■ How to complete this task ■
Please state how many lines below include the word "flex"; the reply should be the number only.

Web document revisions:
━━━━━━━━━━━━━━━━━━━━
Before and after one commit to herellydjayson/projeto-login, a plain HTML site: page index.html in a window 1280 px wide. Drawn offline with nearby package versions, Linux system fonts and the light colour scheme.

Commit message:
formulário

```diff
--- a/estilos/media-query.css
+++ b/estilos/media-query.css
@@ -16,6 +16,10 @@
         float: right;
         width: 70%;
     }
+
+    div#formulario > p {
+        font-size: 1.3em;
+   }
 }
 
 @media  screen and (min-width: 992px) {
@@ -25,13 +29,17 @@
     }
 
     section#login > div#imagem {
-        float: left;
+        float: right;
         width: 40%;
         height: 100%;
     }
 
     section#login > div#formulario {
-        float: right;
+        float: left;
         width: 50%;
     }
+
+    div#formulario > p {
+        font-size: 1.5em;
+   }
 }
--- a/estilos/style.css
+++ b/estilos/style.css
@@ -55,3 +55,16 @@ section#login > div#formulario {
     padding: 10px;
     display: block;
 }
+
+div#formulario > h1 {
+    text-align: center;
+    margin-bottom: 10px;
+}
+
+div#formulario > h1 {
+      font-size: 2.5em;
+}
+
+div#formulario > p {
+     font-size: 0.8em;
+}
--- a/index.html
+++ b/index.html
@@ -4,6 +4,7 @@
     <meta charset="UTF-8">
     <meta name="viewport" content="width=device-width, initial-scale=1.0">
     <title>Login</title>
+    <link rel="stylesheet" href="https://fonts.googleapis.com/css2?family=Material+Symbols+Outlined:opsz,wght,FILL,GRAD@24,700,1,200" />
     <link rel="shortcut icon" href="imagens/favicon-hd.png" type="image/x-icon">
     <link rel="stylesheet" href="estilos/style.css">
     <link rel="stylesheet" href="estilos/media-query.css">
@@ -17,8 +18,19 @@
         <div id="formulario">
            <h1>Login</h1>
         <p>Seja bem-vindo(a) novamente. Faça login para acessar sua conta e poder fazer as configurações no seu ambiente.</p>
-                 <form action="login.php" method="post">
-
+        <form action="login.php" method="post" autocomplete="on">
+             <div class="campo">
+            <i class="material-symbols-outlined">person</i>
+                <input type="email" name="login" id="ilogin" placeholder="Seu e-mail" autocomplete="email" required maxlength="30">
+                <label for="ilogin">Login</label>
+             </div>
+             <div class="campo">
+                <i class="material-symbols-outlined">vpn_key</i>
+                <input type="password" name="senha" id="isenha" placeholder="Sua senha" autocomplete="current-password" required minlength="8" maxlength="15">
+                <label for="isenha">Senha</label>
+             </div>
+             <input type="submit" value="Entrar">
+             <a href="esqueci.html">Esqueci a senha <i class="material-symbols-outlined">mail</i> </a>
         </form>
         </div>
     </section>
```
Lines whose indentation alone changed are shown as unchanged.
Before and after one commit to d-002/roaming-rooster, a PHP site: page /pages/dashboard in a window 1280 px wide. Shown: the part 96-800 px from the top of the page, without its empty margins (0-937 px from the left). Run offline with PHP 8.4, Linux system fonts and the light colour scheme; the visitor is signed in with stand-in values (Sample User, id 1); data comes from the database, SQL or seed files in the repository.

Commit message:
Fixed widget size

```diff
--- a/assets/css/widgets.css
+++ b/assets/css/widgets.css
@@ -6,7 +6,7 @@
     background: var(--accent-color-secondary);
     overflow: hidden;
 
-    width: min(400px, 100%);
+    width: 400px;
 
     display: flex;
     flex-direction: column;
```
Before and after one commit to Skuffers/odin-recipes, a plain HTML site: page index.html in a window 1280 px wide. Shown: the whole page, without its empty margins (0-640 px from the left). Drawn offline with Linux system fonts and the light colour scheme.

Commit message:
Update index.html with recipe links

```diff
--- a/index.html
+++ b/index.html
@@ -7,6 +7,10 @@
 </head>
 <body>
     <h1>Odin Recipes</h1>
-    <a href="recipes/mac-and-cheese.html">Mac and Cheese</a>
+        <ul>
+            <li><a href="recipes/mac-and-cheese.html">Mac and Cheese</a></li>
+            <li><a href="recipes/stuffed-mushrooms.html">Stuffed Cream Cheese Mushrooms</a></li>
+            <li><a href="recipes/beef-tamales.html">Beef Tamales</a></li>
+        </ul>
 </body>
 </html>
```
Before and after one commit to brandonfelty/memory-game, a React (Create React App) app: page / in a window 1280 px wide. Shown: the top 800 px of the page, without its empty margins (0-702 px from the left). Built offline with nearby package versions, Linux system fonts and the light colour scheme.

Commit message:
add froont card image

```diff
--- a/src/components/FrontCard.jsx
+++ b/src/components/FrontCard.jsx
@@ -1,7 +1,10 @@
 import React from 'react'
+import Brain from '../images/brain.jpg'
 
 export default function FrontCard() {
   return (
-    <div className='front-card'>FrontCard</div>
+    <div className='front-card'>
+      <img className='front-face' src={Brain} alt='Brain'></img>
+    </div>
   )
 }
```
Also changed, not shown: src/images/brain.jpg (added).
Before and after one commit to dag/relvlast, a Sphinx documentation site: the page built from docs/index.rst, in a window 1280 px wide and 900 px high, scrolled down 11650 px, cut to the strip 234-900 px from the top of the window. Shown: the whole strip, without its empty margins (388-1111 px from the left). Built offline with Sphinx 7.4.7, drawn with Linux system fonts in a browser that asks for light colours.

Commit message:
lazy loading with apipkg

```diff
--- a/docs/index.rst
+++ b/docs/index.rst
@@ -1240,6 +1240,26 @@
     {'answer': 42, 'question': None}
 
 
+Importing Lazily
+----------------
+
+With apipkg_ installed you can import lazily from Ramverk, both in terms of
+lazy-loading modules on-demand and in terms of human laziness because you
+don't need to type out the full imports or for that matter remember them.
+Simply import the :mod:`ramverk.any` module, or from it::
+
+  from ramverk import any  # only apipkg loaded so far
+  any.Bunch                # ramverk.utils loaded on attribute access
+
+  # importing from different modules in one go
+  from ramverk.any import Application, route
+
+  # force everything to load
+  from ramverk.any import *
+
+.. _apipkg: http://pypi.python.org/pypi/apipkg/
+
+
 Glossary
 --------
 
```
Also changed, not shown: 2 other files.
━━━━━━━━━━━━━━━━━━━━
■ Result below ■
2